A few months ago I was asked to contribute to a book with the same title as this feature; ‘Does God LOL?’ Or, if you're not user of social media terminology: ‘Does God Laugh Out Loud?’
The book is the brainchild of Frankie Mulgrew (son of comedian Jimmy Cricket) and is a compilation of funny pieces from a variety of comedy greats such as Ken Dodd, Frank Carson, Milton Jones and Tim Vine, and sold in aid of the Mary’s Meals charity.
My input was via my comic creation Derek the Cleric (and not in my real persona, Andy Robb) and it set me to thinking as to where humour sits within God’s diverse creativity.
Humour (particularly aimed at an adult audience) sometimes has a habit of gravitating towards the lewd or the crude; whilst our goal as Christians should be to major on ‘whatever is true, whatever is noble, whatever is right, whatever is pure, whatever is lovely, whatever is admirable — if anything is excellent or praiseworthy’ (Philippians 4:8). So I’ve been pondering what that actually looks like in practice.
I’m not convinced that attempting to redeem (or ‘Christianise) something that we might consider corrupted (such as humour) is perhaps our best call. My starting point would be from the premise that God created the entire universe and signed it off with the statement, ‘God saw all that he had made, and it was very good’.
Of course, we’re aware that it didn’t take long for God’s perfect creative output to be corrupted by sin, yet it remains true that creativity of every kind can track back to God as its source - including things that make us laugh.
The Bible clearly tells us that we are to be the head and not the tail and I’d like to make the case for us following in the footsteps of our Creator and also being creative initiators with regard to humour, and not simply reactors. Some might consider focussing on this aspect of God’s creativity as trivial; but I don’t believe that God would generate such a powerful mechanism for bringing life to our emotions if he did not consider it of value.
I think we can sometimes get so caught up with our passion for telling the world that Jesus came to bring life in all its fullness, that we can forget to actually indulge ourselves in this abundant life we speak of.
Maybe I’m somewhat biased because humour is a key component in my books but I’m convinced that God wants Christians to set the standard and not trail behind the trends.
Rather than attempt to sanitise what we might consider unsavoury comedy, how about going to the source of all laughter (God) and asking the Holy Spirit for material that will surpass what the world has to offer?
Does God LOL? Absolutely!
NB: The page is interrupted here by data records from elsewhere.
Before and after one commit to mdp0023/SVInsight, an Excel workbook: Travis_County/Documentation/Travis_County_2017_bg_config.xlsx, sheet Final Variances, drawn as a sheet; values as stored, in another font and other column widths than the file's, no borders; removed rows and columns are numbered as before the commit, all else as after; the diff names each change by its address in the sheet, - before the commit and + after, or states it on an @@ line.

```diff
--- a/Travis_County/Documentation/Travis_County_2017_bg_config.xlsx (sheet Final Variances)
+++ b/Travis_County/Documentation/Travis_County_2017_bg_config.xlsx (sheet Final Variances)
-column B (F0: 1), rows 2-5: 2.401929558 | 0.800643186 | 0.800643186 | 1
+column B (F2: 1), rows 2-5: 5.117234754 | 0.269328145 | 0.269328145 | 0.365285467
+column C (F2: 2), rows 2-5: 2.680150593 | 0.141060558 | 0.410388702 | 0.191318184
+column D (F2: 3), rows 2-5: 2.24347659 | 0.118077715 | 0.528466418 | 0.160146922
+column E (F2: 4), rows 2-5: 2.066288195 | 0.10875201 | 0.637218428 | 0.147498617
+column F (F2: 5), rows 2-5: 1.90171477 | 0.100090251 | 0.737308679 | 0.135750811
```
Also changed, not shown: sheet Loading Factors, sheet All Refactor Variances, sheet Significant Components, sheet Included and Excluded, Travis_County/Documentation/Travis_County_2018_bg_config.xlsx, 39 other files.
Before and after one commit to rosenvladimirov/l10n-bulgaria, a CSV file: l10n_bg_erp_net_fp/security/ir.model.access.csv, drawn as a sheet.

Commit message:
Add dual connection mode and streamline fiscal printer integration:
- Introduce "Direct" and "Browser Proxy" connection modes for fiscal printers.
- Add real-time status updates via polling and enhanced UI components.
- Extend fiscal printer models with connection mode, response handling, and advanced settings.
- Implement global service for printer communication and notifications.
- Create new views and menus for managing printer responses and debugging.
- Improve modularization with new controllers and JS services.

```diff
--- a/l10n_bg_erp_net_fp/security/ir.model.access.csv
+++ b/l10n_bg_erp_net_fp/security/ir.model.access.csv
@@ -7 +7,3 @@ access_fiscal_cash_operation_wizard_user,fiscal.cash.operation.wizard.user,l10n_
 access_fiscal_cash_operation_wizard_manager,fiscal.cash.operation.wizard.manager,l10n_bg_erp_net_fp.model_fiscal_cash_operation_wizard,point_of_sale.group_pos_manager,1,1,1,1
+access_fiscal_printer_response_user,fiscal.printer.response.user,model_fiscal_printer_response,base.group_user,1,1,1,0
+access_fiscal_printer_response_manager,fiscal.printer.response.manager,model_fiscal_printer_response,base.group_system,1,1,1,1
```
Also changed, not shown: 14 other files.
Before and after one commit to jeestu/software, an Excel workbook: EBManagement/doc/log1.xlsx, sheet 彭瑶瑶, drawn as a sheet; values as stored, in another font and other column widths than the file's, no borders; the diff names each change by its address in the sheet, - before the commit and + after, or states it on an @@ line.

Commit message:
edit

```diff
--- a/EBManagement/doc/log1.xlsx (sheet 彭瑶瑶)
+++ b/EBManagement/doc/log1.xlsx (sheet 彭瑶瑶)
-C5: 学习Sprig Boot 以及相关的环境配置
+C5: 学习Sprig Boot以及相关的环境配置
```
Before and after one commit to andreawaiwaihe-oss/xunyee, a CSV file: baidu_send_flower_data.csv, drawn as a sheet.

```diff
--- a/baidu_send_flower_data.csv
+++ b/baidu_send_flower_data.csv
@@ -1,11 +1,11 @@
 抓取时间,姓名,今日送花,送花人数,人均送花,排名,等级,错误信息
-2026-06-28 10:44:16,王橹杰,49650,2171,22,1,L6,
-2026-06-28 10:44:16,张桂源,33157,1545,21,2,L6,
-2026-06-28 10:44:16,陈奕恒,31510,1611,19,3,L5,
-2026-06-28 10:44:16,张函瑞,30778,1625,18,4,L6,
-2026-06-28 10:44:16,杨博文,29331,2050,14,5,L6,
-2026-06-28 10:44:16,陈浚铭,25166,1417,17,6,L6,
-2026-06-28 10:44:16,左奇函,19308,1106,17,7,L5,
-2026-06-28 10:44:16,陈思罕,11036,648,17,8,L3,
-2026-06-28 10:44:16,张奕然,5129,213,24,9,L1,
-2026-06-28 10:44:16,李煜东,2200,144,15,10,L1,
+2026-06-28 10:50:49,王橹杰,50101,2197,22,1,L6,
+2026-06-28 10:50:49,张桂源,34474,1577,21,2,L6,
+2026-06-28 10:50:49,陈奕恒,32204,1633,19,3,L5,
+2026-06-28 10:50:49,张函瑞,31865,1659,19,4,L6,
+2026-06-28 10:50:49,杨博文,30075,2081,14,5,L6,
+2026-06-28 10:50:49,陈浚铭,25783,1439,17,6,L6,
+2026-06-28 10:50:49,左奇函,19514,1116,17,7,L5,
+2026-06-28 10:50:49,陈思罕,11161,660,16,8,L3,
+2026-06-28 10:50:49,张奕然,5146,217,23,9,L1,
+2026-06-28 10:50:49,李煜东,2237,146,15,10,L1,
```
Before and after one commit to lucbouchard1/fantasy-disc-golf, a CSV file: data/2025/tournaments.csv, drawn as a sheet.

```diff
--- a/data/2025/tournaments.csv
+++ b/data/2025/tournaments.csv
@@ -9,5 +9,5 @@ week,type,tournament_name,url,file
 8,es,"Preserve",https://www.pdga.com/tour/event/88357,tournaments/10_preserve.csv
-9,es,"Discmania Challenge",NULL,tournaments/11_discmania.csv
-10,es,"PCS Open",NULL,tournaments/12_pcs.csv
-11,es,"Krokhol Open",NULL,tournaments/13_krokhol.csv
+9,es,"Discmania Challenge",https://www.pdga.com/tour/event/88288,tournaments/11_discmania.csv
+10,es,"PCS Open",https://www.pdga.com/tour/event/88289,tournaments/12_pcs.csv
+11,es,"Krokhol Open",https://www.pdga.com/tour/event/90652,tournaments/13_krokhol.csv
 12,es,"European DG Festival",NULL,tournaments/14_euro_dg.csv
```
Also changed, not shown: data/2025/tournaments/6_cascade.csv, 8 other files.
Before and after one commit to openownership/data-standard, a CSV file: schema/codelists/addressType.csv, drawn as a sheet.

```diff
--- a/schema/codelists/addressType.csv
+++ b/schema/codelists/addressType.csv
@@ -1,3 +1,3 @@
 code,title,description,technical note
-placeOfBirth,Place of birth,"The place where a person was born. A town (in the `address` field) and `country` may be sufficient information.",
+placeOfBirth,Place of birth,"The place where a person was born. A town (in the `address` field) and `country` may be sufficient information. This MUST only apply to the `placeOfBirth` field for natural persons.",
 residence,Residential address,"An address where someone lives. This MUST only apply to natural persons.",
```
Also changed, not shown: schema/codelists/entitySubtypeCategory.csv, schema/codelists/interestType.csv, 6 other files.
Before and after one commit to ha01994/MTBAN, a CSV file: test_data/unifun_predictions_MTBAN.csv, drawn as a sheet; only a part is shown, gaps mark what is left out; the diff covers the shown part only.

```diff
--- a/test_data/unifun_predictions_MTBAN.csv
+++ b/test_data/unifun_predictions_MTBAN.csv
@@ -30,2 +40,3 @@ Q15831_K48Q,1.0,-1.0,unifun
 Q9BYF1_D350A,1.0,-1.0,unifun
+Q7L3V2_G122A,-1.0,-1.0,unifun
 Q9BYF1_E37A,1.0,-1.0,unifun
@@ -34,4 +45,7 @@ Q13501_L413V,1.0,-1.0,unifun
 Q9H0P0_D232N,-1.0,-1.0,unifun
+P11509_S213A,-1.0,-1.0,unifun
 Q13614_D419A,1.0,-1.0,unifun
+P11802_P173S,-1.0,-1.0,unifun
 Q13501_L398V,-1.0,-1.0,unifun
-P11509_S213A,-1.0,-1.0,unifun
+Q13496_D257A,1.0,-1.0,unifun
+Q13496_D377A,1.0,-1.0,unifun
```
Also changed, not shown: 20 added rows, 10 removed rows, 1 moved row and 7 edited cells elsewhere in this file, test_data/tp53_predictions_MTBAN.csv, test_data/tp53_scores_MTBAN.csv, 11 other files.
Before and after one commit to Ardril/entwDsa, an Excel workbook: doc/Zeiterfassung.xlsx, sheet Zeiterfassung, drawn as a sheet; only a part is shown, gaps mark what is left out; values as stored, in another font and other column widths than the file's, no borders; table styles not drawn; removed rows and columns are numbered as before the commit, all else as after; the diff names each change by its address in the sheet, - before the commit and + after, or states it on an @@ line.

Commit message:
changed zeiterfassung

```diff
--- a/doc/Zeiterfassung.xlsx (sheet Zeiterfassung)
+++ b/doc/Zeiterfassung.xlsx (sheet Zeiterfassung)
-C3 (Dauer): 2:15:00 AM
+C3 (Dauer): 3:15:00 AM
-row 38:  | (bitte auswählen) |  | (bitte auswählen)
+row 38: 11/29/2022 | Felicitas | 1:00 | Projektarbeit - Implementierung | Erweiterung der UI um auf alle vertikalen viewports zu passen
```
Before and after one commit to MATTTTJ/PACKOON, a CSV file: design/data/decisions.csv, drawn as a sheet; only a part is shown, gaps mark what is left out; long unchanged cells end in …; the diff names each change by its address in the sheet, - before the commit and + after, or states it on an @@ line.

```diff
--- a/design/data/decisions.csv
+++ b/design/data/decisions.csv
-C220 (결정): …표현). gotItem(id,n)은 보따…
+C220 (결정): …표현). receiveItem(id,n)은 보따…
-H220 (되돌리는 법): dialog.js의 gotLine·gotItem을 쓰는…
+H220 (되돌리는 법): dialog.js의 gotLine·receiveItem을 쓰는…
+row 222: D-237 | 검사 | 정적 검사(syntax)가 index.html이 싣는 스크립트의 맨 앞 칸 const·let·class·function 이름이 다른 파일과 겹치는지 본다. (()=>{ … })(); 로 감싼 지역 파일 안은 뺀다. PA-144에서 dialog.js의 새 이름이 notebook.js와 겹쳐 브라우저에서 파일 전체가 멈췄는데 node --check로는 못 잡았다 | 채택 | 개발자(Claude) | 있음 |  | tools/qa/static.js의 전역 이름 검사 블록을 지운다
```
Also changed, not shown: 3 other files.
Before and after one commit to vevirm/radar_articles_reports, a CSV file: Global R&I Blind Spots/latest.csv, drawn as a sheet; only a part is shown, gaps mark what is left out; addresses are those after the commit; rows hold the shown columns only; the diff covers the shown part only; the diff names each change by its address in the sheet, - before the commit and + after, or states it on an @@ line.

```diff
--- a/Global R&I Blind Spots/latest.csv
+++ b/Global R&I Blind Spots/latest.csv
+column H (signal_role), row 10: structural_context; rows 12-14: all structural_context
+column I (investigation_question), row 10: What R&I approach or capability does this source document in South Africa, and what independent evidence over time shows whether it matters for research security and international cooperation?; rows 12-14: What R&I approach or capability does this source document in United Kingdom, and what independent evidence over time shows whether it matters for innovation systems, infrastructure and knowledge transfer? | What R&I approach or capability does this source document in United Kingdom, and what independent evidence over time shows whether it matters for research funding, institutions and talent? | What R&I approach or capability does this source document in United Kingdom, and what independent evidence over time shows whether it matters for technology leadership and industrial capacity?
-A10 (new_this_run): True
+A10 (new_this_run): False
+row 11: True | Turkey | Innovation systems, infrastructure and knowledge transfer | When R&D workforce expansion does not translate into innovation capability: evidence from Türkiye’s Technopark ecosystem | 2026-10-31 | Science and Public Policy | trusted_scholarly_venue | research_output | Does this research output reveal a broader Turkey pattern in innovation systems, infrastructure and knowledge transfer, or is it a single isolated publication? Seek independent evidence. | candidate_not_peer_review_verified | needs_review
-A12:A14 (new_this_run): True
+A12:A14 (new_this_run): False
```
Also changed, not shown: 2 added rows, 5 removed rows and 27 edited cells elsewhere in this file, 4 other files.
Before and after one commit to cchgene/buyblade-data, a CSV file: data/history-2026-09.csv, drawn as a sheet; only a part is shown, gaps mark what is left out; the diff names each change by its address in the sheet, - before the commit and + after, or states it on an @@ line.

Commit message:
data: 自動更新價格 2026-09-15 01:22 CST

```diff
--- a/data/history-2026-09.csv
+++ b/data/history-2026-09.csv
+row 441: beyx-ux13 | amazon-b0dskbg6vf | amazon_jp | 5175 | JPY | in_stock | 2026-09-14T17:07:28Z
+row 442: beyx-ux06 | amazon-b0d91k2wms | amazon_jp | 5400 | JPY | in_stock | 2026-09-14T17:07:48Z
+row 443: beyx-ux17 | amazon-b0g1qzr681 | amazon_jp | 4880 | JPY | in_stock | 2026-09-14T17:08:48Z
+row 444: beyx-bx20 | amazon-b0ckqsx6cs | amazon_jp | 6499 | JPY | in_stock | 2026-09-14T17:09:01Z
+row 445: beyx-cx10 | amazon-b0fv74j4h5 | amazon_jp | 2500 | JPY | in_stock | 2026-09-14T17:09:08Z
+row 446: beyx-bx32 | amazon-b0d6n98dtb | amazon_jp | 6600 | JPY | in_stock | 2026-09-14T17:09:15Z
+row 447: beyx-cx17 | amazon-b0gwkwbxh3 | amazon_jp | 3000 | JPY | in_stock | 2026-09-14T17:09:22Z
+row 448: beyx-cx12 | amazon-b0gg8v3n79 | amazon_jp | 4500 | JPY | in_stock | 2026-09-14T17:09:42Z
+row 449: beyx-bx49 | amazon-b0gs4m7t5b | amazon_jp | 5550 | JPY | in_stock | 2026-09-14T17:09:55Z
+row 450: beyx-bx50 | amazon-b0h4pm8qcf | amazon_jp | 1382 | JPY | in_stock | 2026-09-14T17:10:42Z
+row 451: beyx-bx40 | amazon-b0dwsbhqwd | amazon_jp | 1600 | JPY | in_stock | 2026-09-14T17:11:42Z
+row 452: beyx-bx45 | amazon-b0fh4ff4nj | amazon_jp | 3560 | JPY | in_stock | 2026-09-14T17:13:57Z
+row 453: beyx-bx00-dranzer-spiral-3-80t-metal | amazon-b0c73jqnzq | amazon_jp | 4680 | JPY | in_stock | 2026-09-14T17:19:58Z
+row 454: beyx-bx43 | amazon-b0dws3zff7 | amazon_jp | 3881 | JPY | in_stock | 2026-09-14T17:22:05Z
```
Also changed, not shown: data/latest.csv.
Having scoured the Bible for unusual fodder for my 50 Bible Stories kids books I’ve come across no shortage of stories to bring a smile to my face: A donkey who gets to be God’s mouthpiece, David interrupting King Saul as he’s spending a penny, a dead guy coming back to life when he’s hastily hurled on to a Elisha’s remains and, oh yes, the Blobfish.
August 29th, 2013 - Posted & Written by The Editor